Include a thank you note! I wish I always remembered to do this because it’s so important. You are sending a piece that you worked your hardest on to someone who is going to love it! It’s worth taking a few minutes to put it into writing and tell them how much you appreciate their purchase and business!
Once I have my painting packed tightly into the box I close all the seams with tape. A LOT of tape. When it comes to how much tape. I say “more is more”! You don’t want any seams spitting open for any reason and it just makes your box stronger.
After I make the shipping label, I get out my sharpie and write FRAGILE everywhere! I write it on every side of the package. Sometimes several times on each side. I want anyone who comes into contact with this box to know that it is not just any old package. It is super important! Like my use of tape, it’s probably excessive but after all the work that I put into my paintings, I don’t want to take any chances!
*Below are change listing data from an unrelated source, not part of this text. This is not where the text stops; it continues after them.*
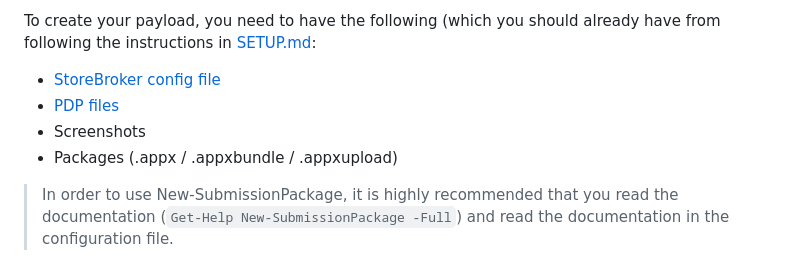
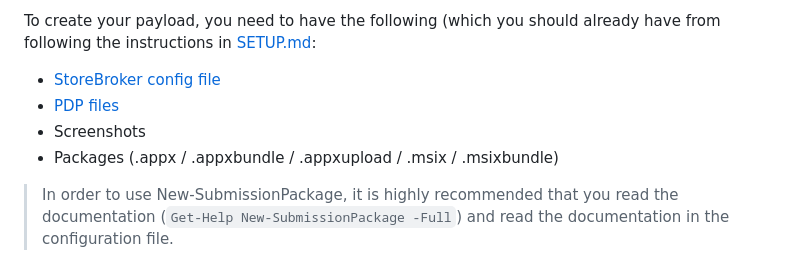
Before and after one commit to microsoft/StoreBroker, a Markdown page: Documentation/USAGE.md, the part around the change. GitHub-like rendering.

Commit message:
Update USAGE.md (#237)

```diff
--- a/Documentation/USAGE.md
+++ b/Documentation/USAGE.md
@@ -161,7 +161,7 @@ following the instructions in [SETUP.md](SETUP.md):
  * [StoreBroker config file](SETUP.md#getting-your-config)
  * [PDP files](SETUP.md#getting-your-pdps)
  * Screenshots
- * Packages (.appx / .appxbundle / .appxupload)
+ * Packages (.appx / .appxbundle / .appxupload / .msix / .msixbundle)
 
 > In order to use New-SubmissionPackage, it is highly recommended that you read the documentation
 > (`Get-Help New-SubmissionPackage -Full`) and read the documentation in the configuration file.
```
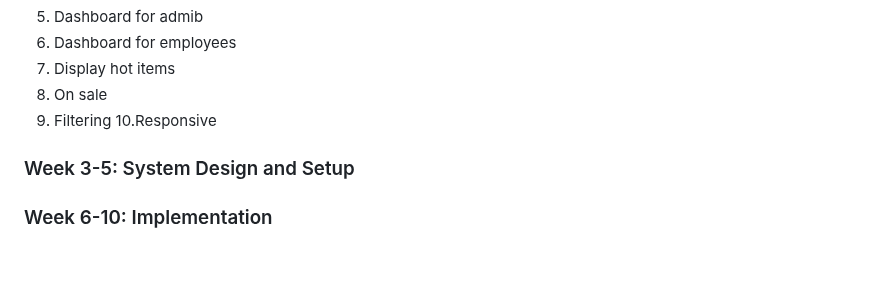
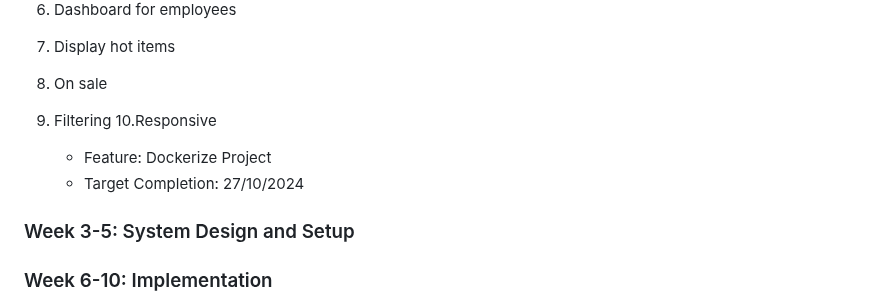
Before and after one commit to thebadsektor/se2024-baisas-barretto-laloon, a Markdown page: README.md, the part around the change. Rendered like a GitHub page; blank space fills up the shorter version.

Commit message:
Update README.md
Feature: Dockerize Project
Target Completion: 27/10/2024

```diff
--- a/README.md
+++ b/README.md
@@ -161,6 +161,9 @@ List all the team members involved in the project. Include their roles and respo
 9. Filtering
 10.Responsive
 
+   - Feature: Dockerize Project
+   - Target Completion: 27/10/2024
+
 ### Week 3-5: System Design and Setup
 ### Week 6-10: Implementation
 ### Week 11-12: Testing and Debugging
```
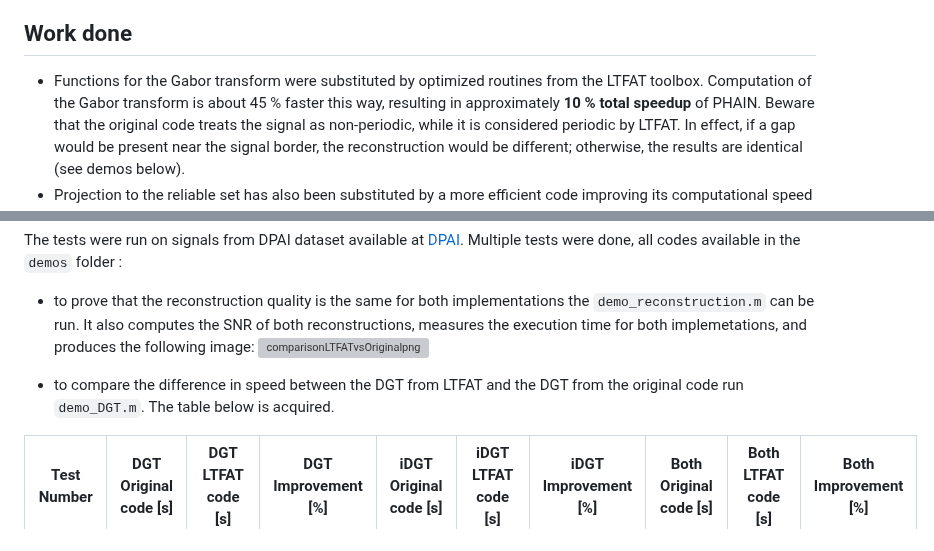
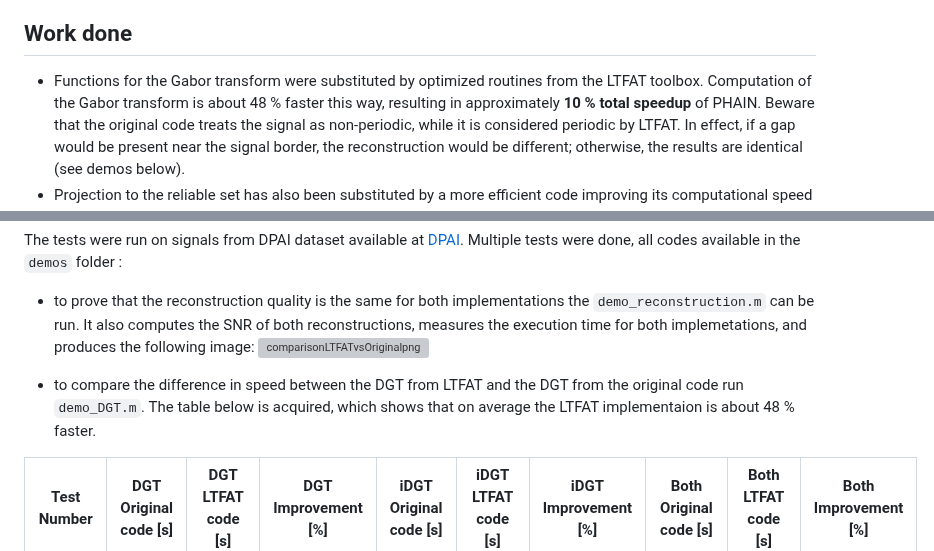
Before and after one commit to sedemto/phain-ltfat, a Markdown page: README.md, 2 parts joined by grey strips. Rendered like a GitHub page; grey boxes are pictures that could not be loaded.

```diff
--- a/README.md
+++ b/README.md
@@ -5,7 +5,7 @@ Computationally faster version of PHAIN [1].
 Reimplement PHAIN [1,2] such that fast routines of the LTFAT time-frequency toolbox [3] are utilized, resulting in a lower computational time while maintaining the reconstruction quality.
 
 ## Work done
-- Functions for the Gabor transform were substituted by optimized routines from the LTFAT toolbox. Computation of the Gabor transform is about 45 % faster this way, resulting in approximately **10 % total speedup** of PHAIN.
+- Functions for the Gabor transform were substituted by optimized routines from the LTFAT toolbox. Computation of the Gabor transform is about 48 % faster this way, resulting in approximately **10 % total speedup** of PHAIN.
 Beware that the original code treats the signal as non-periodic, while it is considered periodic by LTFAT. In effect, if a gap would be present near the signal border, the reconstruction would be different; otherwise, the results are identical (see demos below).
 - Projection to the reliable set has also been substituted by a more efficient code improving its computational speed by approximately 50 %. However, this improvement does not effect the total speedup due to its already fast computation.
 - In the outer loop, phase gets repeatedly updated. During an inspection of the code, we found out that when the signal fed into the CP algorithm (the inner loop) gets updated as well, it leads to better stabilisation of the Chambolle-Pock algorithm (see figure below). For some signals, it can also lead to better results. Instead of leaving it fixed as in the original code, we added an option to change it using the parameter `updateInputCP`.
@@ -18,7 +18,7 @@ The tests were run on signals from DPAI dataset available at [DPAI](https://gith
 - to prove that the reconstruction quality is the same for both implementations the `demo_reconstruction.m` can be run. It also computes the SNR of both reconstructions, measures the execution time for both implemetations, and produces the following image:
   <img width="1920" height="973" alt="comparisonLTFATvsOriginalpng" src="https://github.com/user-attachments/assets/93469f57-eb27-445b-a819-16ea215d6e02" />
 
-- to compare the difference in speed between the DGT from LTFAT and the DGT from the original code run `demo_DGT.m`. The table below is acquired.
+- to compare the difference in speed between the DGT from LTFAT and the DGT from the original code run `demo_DGT.m`. The table below is acquired, which shows that on average the LTFAT implementaion is about 48 % faster.
 
 | Test Number | DGT Original code [s] | DGT LTFAT code [s] | DGT Improvement [%] | iDGT Original code [s] | iDGT LTFAT code [s] | iDGT Improvement [%] | Both Original code [s] | Both LTFAT code [s] | Both Improvement [%] |
 |:--------------:|:------------------:|:---------------:|:---------------------:|:------------------:|:---------------:|:---------------------:|:------------------:|:---------------:|:---------------------:|
```
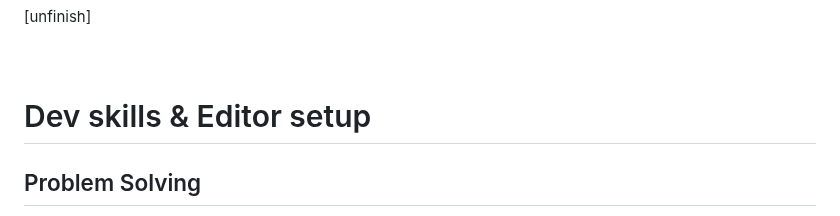
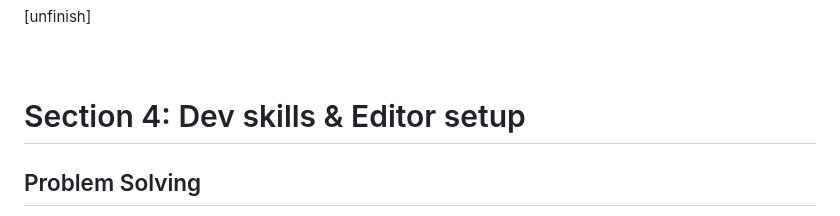
Before and after one commit to panithan-doe/JS-journey, a Markdown page: README.md, the part around the change. Drawn GitHub-style.

Commit message:
Update README.md, fix some head section

```diff
--- a/README.md
+++ b/README.md
@@ -314,7 +314,7 @@ const printFuyohhh = () => {
 [unfinish]
 <br><br><br>
 
-# Dev skills & Editor setup
+# Section 4: Dev skills & Editor setup
 ## Problem Solving
 **Example** <br>
 "We need a function that reverses whatever we pass into it."
```
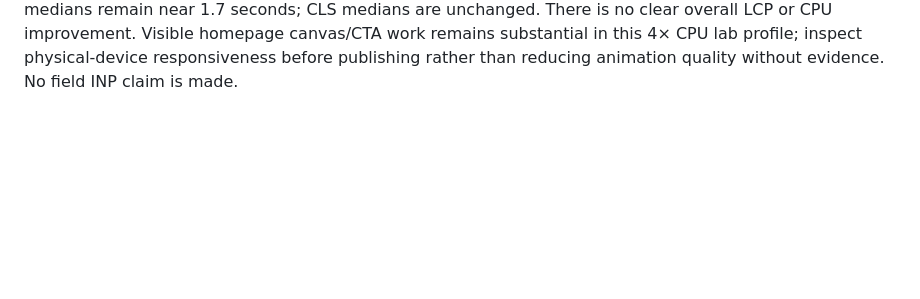
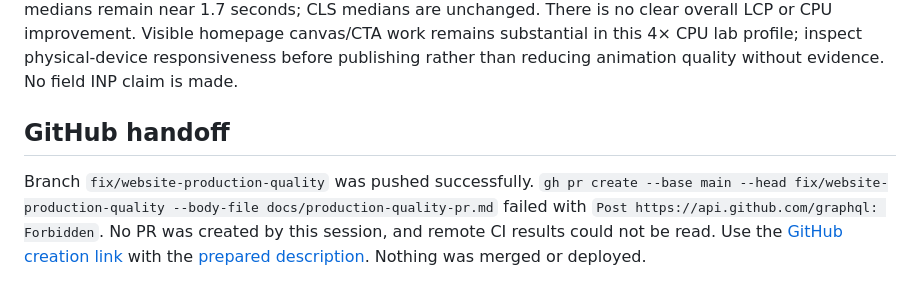
Before and after one commit to anandanikait-bot/Leqad-website, a Markdown page: docs/production-quality-audit.md, the part around the change. GitHub-like rendering; blank space fills up the shorter version.

Commit message:
docs: record production quality PR handoff limitation

```diff
--- a/docs/production-quality-audit.md
+++ b/docs/production-quality-audit.md
@@ -123,3 +123,7 @@ See the [complete performance report](screenshots/production-quality/performance
 | Cold samples per build | 24 | 24 |
 
 The reduction in deployment size is primarily unrequested reference material, not a 65% reduction in page transfer. Non-demo page transfers fall about 44.5 KB (~5%). Demo transfer grows 2,421 bytes and one request. Local timing changes are mixed: desktop demo median LCP rose from 344 to 396 ms; mobile medians remain near 1.7 seconds; CLS medians are unchanged. There is no clear overall LCP or CPU improvement. Visible homepage canvas/CTA work remains substantial in this 4× CPU lab profile; inspect physical-device responsiveness before publishing rather than reducing animation quality without evidence. No field INP claim is made.
+
+## GitHub handoff
+
+Branch `fix/website-production-quality` was pushed successfully. `gh pr create --base main --head fix/website-production-quality --body-file docs/production-quality-pr.md` failed with `Post https://api.github.com/graphql: Forbidden`. No PR was created by this session, and remote CI results could not be read. Use the [GitHub creation link](https://github.com/anandanikait-bot/Leqad-website/pull/new/fix/website-production-quality) with the [prepared description](production-quality-pr.md). Nothing was merged or deployed.
```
Where’s the best place to ship paintings?
I’m sure there are a lot of opinions on this but after trying out Fedex, and UPS, I’m back to using the USPS. Here’s why. They let you insure you package for whatever amount you declare that it is worth. You should only insure it for the amount your client paid because if you ever had to file a claim, I believe you would need to prove the value. You will pay anywhere from $3-$50 for this insurance but it is totally worth if for the peace of mind. I just include this amount in my shipping costs. And, yes, I have my client pay for shipping.
The problem with Fedex is that they will only allow you to insure your artwork for the value of the materials. As artists, I’m sure you understand that a painting worth thousands is created from about $50 worth of materials so this just doesn’t add up.
The post office is also so much cheaper than the others and since I’m passing this cost on to my clients, I don’t want to hit them with a huge extra charge after they just spent a lot of money on their painting.
I did learn a lesson this Christmas. If it’s possible avoid shipping paintings in the month of December!
I know that due to the pandemic, this year was different. The post office was slammed with delivering gifts that everyone was shipping to friends and family who they might otherwise just see in person. Everything took so much longer! I sent a very large painting to Houston on December 10th. It got there January 12th. Luckily, my client was very understanding and since I sent her the tracking number, she was able to keep tabs on it as well as I could. Next year, I am going to put December 1st on my calendar as the very last day that I will ship paintings out to have them guaranteed to my clients by Christmas. I will also hopefully relieve some of the holiday stress that I always seem to feel with December becomes a season of crunch time.
I hope you found this advice helpful and will reference this article the next time you need to ship a painting. I cannot promise that there is no chance of a damaged painting but the right packaging sure helps! Sometimes a shipping tube get’s run over by a truck and there is not much that can be done but that is just the chance we take and that is why we insure our packages. Good luck and Happy Painting!